The Oxford English Dictionary has this to say about the etymology of horse chestnuts:
late 16th century: translating (now obsolete) botanical Latin Castanea equina; its fruit is said to have been an Eastern remedy for chest diseases in horses
Like its European counterparts, the fruit of the Japanese horse chestnut (Aesculus turbinata) or tochinoki (栃の木) contains toxic alkaloids. While deer are able to digest these quite safely, they are poisonous to humans and, despite the origins of the English name, most likely to horses. They have, nevertheless, a long history in Japanese food culture – archaelogical evidence shows that horse chestnuts were utilized by the pre-rice Jomon people.
From medieval times down to the not-so-distant past, the failure of rice crops could result in starvation, particularly in the mountains where large quantities of rice could not be grown. Horse chestnuts were gathered as a reserve food supply and stored in the roofs of houses, where they could be accessed if the family got snowed in.
A long process of soaking and boiling renders the kernel edible. Freshly gathered nuts are soaked in water for a couple of days to kill any weevils or other insects, and then sun dried for up to a month, before being put into storage.

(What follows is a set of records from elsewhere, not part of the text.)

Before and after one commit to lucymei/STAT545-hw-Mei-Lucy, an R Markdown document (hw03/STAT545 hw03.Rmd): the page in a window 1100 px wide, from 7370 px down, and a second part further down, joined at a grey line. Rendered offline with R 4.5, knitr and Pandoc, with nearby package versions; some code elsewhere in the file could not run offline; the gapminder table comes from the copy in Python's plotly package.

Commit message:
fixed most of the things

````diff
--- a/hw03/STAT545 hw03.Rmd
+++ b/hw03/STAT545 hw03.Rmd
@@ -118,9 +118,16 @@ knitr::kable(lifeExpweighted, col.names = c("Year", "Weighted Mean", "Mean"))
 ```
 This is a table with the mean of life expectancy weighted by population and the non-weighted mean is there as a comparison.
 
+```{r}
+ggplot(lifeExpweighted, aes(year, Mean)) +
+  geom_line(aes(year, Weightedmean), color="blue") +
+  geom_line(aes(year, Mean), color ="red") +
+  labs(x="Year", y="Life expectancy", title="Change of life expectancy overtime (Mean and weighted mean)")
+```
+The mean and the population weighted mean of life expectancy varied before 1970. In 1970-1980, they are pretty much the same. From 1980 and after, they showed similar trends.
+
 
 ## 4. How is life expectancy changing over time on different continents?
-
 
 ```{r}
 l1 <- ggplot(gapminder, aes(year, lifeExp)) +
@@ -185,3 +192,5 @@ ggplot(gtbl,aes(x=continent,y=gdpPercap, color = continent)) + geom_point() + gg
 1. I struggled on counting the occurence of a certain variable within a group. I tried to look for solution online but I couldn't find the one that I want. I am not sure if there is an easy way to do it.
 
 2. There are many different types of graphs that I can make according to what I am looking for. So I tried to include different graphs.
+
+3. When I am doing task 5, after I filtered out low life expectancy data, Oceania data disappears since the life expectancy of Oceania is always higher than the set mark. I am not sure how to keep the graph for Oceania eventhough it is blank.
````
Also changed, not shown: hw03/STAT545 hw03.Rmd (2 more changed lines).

To leach the toxins out, the nuts are soaked for a few days, the shells removed, then leached in running water for between a week and ten days. The nuts are then boiled and left to soak for a few days in a water and ash mixture. After the leaching process, the kernels are generally pounded with glutinous rice into mochi.
Today, mochi made with horse chestnut flour – tochimochi (栃餅) – are sold as local cuisine in some areas. This website shows some of the process of making tochimochi.
In addition to its “food value”, the horse chestnut is prized by apiarists for its nectar-rich flowers. The timber is valued similar to walnut, and is traditionally the material used for making mochi mortars (usu).
There is a Japanese horse chestnut tree in the park near my house. Unfortunately, it was heavily pruned and didn’t produce any conkers this year. I’ll have to get my photos from somewhere else…
Contemporary Japanese tend to be obsessed with two things: food; and their country’s unique (and often considered uniquely unique) culture. White rice is ubiquitous; it still remains the stable food – so much that following WWII, huge efforts were made to ensure 100% self- sufficiency in rice – despite 70% of food being imported. In feudal days, warlords measured their wealth in rice production, and samurai were paid stipends in bushels of rice. The Japanese word for “meal” (gohan) is identical for the word for “cooked rice”. I (and I’m sure thousands of other Westerners too) frequently get asked the question, “Which do you eat, bread or rice?” (The assumption is that if rice is the basis of the Japanese diet, then bread must be the basis of European-based societies)
So I am not usually thanked for pointing out that for at least half of Japan’s history, rice was not the staple. Most people are blissfully unaware that rice is not native to the island chain at all.
So, what did people eat before rice was brought from the mainland? They were hunter-gatherers. Deer, wild pigs and fish provided a large portion of their protein intake, but the staple was acorns.
Acorns – known locally as donguri (団栗) – come from three sources: evergreen chinkapins (or chinquapin) – sudajii (すだ椎) or shii (椎); evergreen oaks- kashi (樫); and deciduous oaks – nara (楢), all members of the beech family. Each type contains a certain amount of tannin and saponin, which effects how the acorn can be eaten.
Some of the chinkapins can be eaten raw, and the acorns of certain deciduous oak require no more than a simple roasting. On the other end of the scale, the nuts from the evergreen oaks contain a significant amount of toxins and need to be treated in a manner similar to (but not as extensive as) the horse chestnut.
Acorns are a vital part of the food chain. Most people associate them with squirrels, but rats, tanuki, deer, pigs and bears feed extensively on them too. In fact, recent cases of Japanese black bears making their way onto farms and into villages have been attributed to a lack of acorns in the mountains, forcing the animals for forage elsewhere.